In the trESR patterns recorded for some of our emitters, we observed the signature of one triplet exciton formed via ‘spin-orbit coupling’ involving only direct conversion between the singlet and triplet states, with no involvement of a vibronically interacting triplet. However, in most of the trESR patterns that we recorded, we observed an additional triplet exciton whose signature suggested it was populated via vibronic coupling with the initially formed triplet exciton. We were surprised to observe two distinct triplet excitons, which are rarely seen in trESR as most systems do not have two triplet states in energetic proximity. Assessing the trESR results from all ten emitters, it became clear that as the energy separation between the local excitation triplet and charge-transfer-type triplet decreased, the spin-flip mechanism changed from a direct, singlet-triplet spin-orbit coupling to a singlet-triplet spin-vibronic coupling involving an intermediate triplet state.

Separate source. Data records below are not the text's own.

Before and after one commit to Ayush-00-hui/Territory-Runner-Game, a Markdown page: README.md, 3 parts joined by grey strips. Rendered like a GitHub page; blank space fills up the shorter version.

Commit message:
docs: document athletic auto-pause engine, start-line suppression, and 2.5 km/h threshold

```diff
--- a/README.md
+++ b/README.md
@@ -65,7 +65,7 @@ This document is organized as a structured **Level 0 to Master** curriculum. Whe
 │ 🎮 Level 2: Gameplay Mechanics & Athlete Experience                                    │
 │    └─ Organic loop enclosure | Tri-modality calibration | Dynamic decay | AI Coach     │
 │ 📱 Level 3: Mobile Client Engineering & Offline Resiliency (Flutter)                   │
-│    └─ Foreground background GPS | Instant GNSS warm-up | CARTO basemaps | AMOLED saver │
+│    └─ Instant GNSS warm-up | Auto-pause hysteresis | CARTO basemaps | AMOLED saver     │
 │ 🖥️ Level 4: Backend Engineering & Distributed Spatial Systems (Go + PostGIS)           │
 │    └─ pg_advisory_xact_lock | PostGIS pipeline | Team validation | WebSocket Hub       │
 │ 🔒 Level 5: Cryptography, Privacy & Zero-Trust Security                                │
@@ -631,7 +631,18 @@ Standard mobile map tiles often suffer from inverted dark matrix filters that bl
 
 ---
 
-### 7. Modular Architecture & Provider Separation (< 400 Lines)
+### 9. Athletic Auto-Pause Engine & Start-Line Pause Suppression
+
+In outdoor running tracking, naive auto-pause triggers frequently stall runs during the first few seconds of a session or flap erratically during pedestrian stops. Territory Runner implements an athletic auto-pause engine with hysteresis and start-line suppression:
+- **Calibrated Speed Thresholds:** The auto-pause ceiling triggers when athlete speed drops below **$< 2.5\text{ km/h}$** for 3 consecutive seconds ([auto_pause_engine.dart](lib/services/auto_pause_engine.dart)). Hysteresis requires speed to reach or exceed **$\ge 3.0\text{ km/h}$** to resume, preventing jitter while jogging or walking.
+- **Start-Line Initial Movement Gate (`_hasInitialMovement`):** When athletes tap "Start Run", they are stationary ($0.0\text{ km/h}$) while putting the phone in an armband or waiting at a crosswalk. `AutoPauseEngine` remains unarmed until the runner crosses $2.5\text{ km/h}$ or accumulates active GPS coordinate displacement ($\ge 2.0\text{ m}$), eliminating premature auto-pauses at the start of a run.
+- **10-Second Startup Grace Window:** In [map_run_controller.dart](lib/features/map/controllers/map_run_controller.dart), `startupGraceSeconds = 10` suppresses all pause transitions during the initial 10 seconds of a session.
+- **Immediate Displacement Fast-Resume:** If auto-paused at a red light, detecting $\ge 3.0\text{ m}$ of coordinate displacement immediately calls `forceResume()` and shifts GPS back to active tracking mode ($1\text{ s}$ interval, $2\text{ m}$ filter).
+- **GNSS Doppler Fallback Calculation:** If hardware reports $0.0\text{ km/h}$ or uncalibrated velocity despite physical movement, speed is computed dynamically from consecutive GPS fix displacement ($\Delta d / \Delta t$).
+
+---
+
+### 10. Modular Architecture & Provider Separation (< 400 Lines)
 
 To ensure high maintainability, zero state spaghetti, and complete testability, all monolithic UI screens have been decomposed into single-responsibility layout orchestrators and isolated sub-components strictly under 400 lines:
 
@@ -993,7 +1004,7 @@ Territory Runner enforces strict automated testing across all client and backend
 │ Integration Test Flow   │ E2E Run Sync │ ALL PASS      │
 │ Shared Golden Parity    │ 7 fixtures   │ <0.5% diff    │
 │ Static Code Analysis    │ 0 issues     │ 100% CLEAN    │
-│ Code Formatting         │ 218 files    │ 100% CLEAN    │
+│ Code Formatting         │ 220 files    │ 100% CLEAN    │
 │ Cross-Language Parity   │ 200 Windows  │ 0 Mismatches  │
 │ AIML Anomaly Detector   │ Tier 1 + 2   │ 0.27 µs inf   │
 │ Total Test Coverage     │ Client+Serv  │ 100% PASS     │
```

Our solution-based studies of a series of chemically modified TADF emitters revealed the importance of multiple, distinct, low-lying triplet states and that the spin-vibronic mechanism is the dominant spin-flipping mechanism. Understanding the interplay between molecular design and spin interactions for efficient spin interconversion is integral for the rational design of new TADF emitters and we demonstrated how trESR is a critical tool for establishing these structure-function relationships. Looking forwards, we are excited to expand trESR studies to study the spin-physical mechanisms for other organic emitters designed with new and unusual triplet management for higher OLED efficiency, and also to probe these mechanisms in the solid-state with device-relevant films.

Read our paper ‘Electron spin resonance resolves intermediate triplet states in delayed fluorescence’ at:


  1. Uoyama, H., Goushi, K., Shizu, K., Nomura, H. & Adachi, C. Highly efficient organic light-emitting diodes from delayed fluorescence. Nature 492, 234–238 (2012).
  2. Etherington, M. K., Gibson, J., Higginbotham, H. F., Penfold, T. J. & Monkman, A. P. Revealing the spin–vibronic coupling mechanism of thermally activated delayed fluorescence. Nat. Commun. 7, 13680 (2016).

Bluebell Drummond

PhD researcher, Cavendish Laboratory, University of Cambridge